* **Activity**
Show every line in the entries below where the word "html" appears.

------ Records for processing

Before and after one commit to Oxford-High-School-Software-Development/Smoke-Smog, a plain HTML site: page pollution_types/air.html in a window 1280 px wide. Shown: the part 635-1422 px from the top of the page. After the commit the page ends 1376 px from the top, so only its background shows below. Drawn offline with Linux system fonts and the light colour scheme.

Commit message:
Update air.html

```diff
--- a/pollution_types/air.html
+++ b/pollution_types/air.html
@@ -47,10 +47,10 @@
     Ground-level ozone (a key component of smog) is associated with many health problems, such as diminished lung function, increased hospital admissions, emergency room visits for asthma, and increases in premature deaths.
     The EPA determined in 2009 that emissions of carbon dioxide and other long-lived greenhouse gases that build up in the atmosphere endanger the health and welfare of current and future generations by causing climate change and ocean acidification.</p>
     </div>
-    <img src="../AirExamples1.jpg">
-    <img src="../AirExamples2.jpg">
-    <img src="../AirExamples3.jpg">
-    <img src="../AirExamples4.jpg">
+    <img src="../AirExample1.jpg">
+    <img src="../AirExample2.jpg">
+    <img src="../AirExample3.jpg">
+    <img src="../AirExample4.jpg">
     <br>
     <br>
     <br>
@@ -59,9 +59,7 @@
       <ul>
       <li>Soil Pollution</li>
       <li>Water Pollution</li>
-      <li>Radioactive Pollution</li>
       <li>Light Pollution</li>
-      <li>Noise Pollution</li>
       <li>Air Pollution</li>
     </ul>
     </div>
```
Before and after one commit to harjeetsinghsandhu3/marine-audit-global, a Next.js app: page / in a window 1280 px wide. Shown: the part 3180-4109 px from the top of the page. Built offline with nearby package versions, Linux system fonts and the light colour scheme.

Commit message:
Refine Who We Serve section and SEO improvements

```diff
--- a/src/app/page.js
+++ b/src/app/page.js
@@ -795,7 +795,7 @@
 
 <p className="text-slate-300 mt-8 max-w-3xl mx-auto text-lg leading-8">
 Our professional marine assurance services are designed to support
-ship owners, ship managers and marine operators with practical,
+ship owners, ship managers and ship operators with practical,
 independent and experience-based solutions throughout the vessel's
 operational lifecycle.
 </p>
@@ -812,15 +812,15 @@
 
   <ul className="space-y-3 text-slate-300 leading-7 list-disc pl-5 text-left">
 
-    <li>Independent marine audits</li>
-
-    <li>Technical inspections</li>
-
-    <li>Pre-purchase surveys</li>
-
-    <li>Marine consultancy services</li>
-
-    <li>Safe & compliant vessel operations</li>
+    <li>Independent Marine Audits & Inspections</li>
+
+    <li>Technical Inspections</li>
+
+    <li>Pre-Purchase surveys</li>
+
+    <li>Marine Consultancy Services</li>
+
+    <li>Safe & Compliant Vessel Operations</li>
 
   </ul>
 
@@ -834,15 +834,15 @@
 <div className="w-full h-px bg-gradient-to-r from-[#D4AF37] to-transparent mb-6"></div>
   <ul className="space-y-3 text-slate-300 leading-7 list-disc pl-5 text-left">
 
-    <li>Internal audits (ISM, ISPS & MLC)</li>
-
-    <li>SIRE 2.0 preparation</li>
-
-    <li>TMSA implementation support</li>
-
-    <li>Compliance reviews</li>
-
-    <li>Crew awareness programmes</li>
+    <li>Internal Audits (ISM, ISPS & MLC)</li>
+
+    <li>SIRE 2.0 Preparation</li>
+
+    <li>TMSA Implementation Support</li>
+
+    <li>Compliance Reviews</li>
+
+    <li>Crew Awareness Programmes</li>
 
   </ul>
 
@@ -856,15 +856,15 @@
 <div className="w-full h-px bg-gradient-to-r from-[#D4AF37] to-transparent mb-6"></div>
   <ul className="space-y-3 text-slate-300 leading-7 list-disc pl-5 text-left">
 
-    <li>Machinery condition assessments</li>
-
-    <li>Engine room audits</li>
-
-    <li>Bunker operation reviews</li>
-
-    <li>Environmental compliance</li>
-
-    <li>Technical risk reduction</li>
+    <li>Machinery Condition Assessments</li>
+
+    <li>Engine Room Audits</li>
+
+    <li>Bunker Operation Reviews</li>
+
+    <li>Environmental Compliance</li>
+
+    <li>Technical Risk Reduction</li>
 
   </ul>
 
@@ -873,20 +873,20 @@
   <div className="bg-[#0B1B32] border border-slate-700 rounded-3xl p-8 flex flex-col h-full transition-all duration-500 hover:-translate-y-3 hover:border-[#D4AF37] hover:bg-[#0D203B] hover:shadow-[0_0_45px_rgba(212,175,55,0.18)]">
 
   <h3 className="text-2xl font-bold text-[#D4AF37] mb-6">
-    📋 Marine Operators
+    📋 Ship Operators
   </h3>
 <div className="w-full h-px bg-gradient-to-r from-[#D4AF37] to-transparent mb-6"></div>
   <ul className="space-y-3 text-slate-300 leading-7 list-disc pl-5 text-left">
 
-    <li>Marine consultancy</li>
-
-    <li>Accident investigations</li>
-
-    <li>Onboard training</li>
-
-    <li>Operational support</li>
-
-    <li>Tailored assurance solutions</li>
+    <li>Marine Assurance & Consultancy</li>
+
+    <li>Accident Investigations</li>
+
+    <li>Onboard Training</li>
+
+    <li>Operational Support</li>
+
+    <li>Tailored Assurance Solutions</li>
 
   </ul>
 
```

------------

* **Solution to the problem**
Before and after one commit to Oxford-High-School-Software-Development/Smoke-Smog, a plain HTML site: page pollution_types/air.html in a window 1280 px wide. Shown: the part 635-1422 px from the top of the page. After the commit the page ends 1376 px from the top, so only its background shows below. Drawn offline with Linux system fonts and the light colour scheme.
Update air.html
--- a/pollution_types/air.html
+++ b/pollution_types/air.html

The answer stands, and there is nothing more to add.